Over the past year, a lot of people have asked me if I watched Orange is the New Black. The answer has been no, because I just didn’t want to watch it. I was afraid that life in jail and prison would be Hollywood-ified.
After a conversation with my friend Katie, I decided to give it a try. I was crying in the first few minutes of the first episode. At first I wasn’t really sure why. Maybe it was some of the familiar faces. Maybe it was the fact that the main character got to have a “last supper” when most women have no time to prepare or say goodbye when they get booked. Maybe it was the reality that any of us could be in someone else’s shoes. Maybe it was the compassion of the main character’s fiancé.
It’s a hard show to watch. It’s hard for me because I see all of my girls’ faces in the faces of the cast of characters. It’s hard because there are some scenes that I just don’t want to see. What I love about the show is the focus on the women’s stories. No one on the show is portrayed as an insane, mindless criminal. Even the most hardened, crazy-eyed criminals have a story, and the show does a beautiful job of portraying that.
While I am watching the show, I am noting the similarities and the differences between the show and reality. Here is what I have noticed so far:
- There is no such thing as “taking a cup of tea out to the rec yard and reading a book under a tree.” In the jail I visit, there is no rec yard. There is no hot tea. And there is definitely no freedom to roam around anywhere.
- There is such a thing as “SHU”. It’s solitary confinement. And it happens a lot.
- There is no privacy. No doors on the bathroom stalls. No walls to hide behind. No closets to go in. The women I visit eat, sleep, shower, and relieve themselves in one large, open room with an officer watching their every move.

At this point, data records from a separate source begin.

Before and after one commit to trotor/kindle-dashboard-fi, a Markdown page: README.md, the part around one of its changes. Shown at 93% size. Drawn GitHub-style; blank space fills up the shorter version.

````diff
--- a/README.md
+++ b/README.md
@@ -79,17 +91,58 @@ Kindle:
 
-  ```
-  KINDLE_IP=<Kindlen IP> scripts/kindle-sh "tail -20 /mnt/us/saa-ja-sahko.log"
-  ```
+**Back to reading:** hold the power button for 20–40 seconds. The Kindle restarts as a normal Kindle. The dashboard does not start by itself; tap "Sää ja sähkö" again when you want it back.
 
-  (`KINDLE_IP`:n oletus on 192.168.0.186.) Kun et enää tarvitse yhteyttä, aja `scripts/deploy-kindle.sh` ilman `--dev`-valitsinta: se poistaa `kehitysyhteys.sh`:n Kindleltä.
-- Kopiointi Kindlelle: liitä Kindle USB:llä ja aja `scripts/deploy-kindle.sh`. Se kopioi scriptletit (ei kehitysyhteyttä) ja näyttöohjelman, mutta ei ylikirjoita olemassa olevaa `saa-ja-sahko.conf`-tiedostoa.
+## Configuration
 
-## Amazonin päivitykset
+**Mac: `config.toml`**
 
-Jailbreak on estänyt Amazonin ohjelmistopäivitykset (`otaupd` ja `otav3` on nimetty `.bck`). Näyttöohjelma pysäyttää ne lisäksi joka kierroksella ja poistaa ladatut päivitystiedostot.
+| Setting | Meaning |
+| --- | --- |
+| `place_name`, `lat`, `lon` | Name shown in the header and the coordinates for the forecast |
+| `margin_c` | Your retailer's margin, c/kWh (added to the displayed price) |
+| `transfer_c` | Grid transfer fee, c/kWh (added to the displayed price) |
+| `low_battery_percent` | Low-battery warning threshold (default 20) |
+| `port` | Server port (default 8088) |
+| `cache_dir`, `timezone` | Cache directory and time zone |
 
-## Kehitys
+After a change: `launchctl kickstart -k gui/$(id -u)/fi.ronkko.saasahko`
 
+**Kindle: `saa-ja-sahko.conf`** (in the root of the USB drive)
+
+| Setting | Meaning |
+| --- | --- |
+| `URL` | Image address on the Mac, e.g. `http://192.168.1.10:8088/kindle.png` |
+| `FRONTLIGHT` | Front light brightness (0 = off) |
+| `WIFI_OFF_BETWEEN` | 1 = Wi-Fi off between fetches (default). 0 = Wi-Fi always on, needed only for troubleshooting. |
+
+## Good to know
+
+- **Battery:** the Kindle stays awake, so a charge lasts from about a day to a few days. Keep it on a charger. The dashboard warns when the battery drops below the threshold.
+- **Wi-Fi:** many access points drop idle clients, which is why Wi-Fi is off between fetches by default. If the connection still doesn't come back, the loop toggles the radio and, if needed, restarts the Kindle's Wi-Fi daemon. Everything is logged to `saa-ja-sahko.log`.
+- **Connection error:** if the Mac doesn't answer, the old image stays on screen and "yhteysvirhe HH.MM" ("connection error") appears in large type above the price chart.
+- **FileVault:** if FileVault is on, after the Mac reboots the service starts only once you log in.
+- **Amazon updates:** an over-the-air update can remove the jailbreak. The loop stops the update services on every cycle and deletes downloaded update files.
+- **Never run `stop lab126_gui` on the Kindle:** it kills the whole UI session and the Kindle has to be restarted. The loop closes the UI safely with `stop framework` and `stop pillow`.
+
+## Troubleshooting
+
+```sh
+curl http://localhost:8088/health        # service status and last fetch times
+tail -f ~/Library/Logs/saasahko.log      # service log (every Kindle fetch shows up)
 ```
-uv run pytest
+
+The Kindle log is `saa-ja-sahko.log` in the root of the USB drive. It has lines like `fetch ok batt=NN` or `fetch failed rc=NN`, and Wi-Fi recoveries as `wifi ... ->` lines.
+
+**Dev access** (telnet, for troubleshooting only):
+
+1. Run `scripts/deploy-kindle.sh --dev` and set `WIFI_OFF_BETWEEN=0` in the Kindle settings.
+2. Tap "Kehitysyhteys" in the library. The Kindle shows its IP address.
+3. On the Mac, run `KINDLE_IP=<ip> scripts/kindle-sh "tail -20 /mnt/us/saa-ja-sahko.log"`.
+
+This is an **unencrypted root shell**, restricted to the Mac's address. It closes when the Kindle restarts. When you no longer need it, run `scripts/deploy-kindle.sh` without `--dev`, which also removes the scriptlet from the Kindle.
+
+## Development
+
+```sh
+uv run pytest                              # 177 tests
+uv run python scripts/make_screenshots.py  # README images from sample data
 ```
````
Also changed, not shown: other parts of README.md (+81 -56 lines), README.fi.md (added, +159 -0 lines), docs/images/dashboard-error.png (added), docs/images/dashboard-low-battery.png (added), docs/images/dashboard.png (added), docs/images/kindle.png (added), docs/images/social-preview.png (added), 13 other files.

- Shakedowns happen all the time. There isn’t much space to receive or maintain contraband. I have seen beds torn apart, women searched from head to toe, and belongs be tossed around.
- There are actually good correction’s officers. There are also bad ones. There are officers who believe that inmates aren’t people. But there are also officers to encourage the women, treat them with dignity, and do their jobs well.
- It’s true that “women fight with gossip and rumors”. That is a line from one of the first episodes during the first season. I spend a significant time of church services helping the women express and navigate conflict, rather than talking behind each other’s backs and using information about each other’s cases against each other.
- Birthdays are either a really big deal, or totally ignored, depending on the person.
- Anything “altered to serve a purpose other than its original intention” is contraband. Earlier this year, a girl made me a beautiful rose bouquet out of toilet paper. I could not take them because she took something meant for cleaning up human dung and turned it into something beautiful. So we left the roses in the room where we have service and they are still there for our enjoyment.
- Everything is caught on camera. EVERYTHING.
- Detox is real. And it’s scary. Very scary.
- Visitation in the jail here means no contact whatsoever. The girls I work with sit at an old computer monitor while their friends, family members, and significant others are about 3 blocks away in a separate building and their image and voices are transmitted to the inmate. The only personal contact they have is with attorneys, child services, and faith-based organizations.
- The only thing scarier than getting out of jail or prison is getting out. Most inmates leave with debt. They pay to stay in jail, to eat each meal, to get a toothbrush. That is why recidivism (repeat incarcerations) are so high. The only truth most inmates are walking out to is their pimp, their dealer, a new mound of debt, and hopelessness.
- I’ve never seen an orange jumpsuit. Or khaki. The ladies I work with wear blue, or “blues”.
What I love are the moments where the show pauses for “moments”. When the characters express vulnerability, open up to each other, or experience tremendous pain, it is not only acknowledged but celebrated. Moments are real, inside of jail or prison and outside. The difference is, the incarcerated have nothing but time on their hands. They tend to stop when something big happens, even if it seems small.
While some watch this show for entertainment, I hope it brings awareness to the very real problem that is the American system of punishment. The country of Portugal has cut addiction rates in half by decriminalizing drugs, and using the money previously spent on incarcerating drug criminals to connect them with community, jobs, and housing. For more information, please read this article or watch Johann Hari’s TedTalk. Hari truthfully professes that “the opposite of addiction isn’t sobriety. It’s connection.”
When I write about my time in the jail, my hope is to encourage others to serve in the jails and prisons to help with this problem. My hope is to demystify, to debunk myths and rumors, and to encourage others to get involved rather than stand on the sidelines. If we want to see things change around us, we are going to need to be a part of that.